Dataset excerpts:
════════

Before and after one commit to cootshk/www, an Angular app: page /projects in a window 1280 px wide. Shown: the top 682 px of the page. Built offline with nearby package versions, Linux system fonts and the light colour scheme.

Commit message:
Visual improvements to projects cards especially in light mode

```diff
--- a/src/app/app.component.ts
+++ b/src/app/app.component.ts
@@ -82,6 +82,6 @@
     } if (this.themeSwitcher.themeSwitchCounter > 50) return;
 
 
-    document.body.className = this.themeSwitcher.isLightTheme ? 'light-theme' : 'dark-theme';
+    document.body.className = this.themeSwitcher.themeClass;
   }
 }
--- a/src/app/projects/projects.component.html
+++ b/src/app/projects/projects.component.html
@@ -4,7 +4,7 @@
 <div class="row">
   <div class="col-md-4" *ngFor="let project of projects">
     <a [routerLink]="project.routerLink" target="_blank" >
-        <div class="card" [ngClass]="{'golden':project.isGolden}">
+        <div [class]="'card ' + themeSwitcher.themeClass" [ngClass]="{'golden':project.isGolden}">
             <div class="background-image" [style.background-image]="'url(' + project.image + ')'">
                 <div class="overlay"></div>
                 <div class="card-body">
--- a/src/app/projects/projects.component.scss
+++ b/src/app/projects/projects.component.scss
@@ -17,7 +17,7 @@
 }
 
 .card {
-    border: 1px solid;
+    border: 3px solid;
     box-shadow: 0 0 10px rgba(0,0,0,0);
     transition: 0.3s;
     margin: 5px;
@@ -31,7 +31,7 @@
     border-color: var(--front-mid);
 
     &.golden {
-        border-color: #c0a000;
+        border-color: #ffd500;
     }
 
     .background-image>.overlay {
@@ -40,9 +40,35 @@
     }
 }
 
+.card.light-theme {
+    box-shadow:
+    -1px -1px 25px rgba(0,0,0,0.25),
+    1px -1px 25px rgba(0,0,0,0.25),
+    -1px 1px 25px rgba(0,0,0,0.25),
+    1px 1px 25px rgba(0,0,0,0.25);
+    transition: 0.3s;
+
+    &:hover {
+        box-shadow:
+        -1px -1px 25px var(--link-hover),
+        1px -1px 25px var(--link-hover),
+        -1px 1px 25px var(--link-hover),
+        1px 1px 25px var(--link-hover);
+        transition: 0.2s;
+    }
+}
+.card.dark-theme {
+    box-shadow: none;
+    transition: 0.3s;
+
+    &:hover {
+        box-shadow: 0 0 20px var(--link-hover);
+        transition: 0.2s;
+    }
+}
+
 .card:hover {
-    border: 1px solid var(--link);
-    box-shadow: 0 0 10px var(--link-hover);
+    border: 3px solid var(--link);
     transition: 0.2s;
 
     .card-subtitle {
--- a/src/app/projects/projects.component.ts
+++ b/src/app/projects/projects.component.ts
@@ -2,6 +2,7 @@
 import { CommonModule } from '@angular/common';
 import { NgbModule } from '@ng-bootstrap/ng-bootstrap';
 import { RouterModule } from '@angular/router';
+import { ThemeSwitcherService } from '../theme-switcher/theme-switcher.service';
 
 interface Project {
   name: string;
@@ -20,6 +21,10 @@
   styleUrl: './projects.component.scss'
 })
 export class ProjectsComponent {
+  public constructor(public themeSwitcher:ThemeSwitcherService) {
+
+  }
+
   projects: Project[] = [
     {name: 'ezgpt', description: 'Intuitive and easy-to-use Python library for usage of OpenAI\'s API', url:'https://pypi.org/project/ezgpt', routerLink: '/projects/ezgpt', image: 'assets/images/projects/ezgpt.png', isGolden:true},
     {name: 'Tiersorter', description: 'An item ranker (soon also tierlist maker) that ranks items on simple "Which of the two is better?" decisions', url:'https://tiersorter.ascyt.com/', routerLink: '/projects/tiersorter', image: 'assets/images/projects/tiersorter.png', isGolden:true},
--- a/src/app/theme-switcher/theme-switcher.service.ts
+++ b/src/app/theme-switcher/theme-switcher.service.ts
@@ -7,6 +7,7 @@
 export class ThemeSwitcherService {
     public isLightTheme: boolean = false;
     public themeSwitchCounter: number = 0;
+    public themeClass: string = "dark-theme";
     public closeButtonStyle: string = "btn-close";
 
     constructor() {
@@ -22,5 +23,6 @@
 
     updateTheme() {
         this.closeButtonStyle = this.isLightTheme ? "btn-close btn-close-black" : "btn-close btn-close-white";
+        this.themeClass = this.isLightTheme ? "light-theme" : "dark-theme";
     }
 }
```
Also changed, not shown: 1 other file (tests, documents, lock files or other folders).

════════

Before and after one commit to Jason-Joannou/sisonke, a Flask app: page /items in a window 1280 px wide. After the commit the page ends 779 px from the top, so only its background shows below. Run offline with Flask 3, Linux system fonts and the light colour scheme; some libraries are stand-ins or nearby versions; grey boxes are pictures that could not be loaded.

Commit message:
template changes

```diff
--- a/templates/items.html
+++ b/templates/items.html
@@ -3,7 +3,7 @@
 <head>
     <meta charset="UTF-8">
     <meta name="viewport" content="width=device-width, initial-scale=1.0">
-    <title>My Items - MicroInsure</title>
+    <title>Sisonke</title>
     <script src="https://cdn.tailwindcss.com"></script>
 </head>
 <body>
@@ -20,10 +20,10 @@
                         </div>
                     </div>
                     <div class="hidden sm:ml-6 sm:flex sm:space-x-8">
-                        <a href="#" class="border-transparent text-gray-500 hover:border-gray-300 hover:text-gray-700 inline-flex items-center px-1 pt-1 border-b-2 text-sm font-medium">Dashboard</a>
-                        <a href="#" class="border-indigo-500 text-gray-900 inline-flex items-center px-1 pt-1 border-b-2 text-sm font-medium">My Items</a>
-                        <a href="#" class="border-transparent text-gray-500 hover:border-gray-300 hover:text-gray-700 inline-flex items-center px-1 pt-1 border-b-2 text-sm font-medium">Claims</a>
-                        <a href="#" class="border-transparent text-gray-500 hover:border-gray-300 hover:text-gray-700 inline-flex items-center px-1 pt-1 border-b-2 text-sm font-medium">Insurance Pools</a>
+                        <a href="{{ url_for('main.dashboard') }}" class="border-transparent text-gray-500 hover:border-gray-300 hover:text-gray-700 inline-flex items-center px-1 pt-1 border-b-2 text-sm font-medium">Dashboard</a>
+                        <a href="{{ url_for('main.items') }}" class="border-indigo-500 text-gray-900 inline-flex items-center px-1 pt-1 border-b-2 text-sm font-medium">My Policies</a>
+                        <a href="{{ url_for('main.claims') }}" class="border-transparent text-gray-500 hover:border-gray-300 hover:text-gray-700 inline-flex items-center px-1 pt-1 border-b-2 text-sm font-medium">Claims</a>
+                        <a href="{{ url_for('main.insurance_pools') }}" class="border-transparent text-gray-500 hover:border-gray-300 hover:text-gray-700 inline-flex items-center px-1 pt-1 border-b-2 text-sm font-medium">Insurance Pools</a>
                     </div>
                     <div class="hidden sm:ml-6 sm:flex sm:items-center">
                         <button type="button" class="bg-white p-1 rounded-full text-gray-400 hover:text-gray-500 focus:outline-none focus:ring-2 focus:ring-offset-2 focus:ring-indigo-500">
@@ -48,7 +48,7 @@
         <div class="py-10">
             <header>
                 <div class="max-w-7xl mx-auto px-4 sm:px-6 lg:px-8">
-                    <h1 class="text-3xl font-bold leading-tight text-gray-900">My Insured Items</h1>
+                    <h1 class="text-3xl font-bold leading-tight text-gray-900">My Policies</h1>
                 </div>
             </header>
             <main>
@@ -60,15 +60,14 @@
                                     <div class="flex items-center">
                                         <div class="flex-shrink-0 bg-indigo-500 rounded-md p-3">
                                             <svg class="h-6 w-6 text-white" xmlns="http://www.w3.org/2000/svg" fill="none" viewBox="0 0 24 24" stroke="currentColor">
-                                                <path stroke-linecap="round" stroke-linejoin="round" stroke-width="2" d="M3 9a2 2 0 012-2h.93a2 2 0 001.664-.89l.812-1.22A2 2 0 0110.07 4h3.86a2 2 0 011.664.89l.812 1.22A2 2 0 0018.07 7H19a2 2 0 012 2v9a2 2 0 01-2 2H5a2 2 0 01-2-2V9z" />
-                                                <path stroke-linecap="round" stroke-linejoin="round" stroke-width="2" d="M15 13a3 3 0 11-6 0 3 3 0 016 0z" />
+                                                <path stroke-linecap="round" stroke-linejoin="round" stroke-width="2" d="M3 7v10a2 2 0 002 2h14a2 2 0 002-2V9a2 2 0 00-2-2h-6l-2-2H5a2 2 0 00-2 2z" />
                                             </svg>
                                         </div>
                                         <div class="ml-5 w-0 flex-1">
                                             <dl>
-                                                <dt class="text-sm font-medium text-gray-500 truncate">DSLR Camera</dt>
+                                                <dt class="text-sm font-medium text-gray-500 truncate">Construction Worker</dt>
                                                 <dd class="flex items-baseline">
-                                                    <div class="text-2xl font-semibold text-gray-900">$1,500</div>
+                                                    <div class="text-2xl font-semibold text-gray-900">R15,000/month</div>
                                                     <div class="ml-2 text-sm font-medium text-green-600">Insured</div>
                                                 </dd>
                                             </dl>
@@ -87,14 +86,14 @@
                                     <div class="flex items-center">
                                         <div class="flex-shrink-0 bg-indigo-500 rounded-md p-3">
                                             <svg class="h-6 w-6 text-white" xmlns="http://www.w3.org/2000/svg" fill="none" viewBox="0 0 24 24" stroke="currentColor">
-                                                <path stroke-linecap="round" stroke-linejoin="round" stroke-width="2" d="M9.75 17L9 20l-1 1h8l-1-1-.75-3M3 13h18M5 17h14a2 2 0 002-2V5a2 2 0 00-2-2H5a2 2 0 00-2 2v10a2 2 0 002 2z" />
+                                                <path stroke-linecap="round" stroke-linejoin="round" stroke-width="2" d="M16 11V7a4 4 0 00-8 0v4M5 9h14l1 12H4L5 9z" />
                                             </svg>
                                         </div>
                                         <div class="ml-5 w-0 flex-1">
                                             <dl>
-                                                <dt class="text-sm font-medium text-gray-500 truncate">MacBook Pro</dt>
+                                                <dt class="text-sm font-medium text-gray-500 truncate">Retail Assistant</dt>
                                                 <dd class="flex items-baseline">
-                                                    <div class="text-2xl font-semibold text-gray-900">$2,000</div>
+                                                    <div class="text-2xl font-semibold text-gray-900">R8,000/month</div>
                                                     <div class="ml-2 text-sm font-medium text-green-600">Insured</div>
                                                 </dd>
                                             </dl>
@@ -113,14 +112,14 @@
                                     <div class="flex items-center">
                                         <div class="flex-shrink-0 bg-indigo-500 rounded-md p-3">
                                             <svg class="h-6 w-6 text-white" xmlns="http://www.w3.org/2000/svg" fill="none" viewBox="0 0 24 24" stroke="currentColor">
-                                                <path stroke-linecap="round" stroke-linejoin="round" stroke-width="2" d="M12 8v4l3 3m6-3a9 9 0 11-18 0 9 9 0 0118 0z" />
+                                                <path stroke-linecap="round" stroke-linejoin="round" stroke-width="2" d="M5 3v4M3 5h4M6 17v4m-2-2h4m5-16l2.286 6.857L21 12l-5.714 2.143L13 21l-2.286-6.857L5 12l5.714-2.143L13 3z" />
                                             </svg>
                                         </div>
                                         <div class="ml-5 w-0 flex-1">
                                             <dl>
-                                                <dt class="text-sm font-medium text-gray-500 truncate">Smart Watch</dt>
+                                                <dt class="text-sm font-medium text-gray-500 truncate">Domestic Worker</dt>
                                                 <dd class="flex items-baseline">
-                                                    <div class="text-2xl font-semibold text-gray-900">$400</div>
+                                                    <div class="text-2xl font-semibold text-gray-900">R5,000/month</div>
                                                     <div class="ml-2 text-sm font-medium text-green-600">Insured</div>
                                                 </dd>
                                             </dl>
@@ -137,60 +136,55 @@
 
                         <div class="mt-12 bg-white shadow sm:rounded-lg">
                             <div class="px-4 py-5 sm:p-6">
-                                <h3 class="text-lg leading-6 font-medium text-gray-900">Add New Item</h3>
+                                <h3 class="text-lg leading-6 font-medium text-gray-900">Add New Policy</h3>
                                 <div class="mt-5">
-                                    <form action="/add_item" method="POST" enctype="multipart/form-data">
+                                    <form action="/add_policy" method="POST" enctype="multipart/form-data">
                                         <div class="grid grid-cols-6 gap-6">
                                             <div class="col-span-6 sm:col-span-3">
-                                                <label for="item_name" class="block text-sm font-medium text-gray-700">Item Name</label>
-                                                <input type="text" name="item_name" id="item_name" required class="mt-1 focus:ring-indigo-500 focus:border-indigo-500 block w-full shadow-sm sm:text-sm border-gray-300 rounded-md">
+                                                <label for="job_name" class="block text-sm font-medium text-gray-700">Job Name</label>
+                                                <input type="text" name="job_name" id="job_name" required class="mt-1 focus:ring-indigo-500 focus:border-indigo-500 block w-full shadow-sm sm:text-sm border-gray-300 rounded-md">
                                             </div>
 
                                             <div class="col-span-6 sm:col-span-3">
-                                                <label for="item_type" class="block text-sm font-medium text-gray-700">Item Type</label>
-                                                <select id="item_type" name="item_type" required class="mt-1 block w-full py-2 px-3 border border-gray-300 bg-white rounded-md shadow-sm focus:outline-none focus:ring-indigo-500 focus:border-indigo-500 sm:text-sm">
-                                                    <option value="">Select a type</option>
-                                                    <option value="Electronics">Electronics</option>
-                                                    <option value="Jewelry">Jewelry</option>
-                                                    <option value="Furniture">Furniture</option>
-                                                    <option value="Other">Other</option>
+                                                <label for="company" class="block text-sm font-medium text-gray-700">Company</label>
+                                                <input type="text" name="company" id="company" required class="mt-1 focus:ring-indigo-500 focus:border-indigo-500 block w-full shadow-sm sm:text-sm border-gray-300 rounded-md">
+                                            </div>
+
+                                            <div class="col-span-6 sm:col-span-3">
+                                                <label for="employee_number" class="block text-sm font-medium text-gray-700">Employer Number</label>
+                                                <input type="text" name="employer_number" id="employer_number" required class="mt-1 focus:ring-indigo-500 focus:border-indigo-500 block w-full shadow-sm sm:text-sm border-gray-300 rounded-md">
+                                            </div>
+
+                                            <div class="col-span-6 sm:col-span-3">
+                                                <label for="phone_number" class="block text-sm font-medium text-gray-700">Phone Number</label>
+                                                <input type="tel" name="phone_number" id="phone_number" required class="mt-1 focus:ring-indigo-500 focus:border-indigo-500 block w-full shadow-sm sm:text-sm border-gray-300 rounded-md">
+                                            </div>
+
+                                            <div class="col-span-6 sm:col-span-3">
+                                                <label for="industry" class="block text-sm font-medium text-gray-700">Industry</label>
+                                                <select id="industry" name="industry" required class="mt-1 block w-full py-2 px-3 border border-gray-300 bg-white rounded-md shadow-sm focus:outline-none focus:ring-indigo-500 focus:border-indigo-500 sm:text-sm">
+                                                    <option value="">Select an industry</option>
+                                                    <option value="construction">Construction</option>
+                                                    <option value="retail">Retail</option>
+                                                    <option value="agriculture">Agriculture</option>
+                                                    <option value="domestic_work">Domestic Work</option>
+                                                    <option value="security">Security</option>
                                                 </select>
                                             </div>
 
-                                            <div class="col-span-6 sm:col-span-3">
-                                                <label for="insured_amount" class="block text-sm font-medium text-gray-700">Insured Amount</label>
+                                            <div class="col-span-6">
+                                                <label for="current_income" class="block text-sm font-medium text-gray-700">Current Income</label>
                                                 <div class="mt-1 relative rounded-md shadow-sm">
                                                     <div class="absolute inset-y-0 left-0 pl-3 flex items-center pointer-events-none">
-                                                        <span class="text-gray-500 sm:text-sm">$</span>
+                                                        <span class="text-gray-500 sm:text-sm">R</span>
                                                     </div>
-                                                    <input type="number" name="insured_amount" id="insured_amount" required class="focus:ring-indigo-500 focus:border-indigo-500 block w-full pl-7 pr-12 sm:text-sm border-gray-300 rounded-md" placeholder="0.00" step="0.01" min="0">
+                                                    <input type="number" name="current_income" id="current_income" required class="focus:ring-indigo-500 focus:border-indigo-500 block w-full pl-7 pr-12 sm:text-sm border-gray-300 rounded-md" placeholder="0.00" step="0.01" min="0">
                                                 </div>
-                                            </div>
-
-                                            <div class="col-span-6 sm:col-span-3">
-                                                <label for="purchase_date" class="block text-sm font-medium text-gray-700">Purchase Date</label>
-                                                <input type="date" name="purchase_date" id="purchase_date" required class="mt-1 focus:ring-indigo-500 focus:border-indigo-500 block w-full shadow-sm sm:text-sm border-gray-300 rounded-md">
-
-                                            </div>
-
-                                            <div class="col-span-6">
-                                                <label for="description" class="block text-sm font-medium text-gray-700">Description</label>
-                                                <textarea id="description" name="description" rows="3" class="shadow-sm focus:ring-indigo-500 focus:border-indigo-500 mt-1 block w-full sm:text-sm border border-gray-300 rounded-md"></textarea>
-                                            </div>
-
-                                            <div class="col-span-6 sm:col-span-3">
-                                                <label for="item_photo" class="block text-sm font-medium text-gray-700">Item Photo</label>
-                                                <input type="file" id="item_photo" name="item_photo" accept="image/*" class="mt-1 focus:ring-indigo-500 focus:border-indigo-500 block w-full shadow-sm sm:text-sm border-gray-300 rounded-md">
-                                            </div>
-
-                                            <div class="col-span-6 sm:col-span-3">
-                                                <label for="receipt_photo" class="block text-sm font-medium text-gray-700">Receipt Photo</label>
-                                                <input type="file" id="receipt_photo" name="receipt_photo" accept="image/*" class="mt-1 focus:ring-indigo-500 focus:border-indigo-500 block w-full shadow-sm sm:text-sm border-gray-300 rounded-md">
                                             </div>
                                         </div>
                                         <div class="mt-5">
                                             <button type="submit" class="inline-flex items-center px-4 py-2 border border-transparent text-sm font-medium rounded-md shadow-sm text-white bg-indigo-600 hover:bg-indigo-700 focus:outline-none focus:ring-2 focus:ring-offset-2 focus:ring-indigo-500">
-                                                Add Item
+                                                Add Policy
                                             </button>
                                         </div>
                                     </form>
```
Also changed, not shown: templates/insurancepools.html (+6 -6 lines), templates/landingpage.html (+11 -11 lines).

════════

## What to produce
What lines in the data above contain the word "scheme"? Copy them all.

## Answer to this task
Before and after one commit to cootshk/www, an Angular app: page /projects in a window 1280 px wide. Shown: the top 682 px of the page. Built offline with nearby package versions, Linux system fonts and the light colour scheme.
Before and after one commit to Jason-Joannou/sisonke, a Flask app: page /items in a window 1280 px wide. After the commit the page ends 779 px from the top, so only its background shows below. Run offline with Flask 3, Linux system fonts and the light colour scheme; some libraries are stand-ins or nearby versions; grey boxes are pictures that could not be loaded.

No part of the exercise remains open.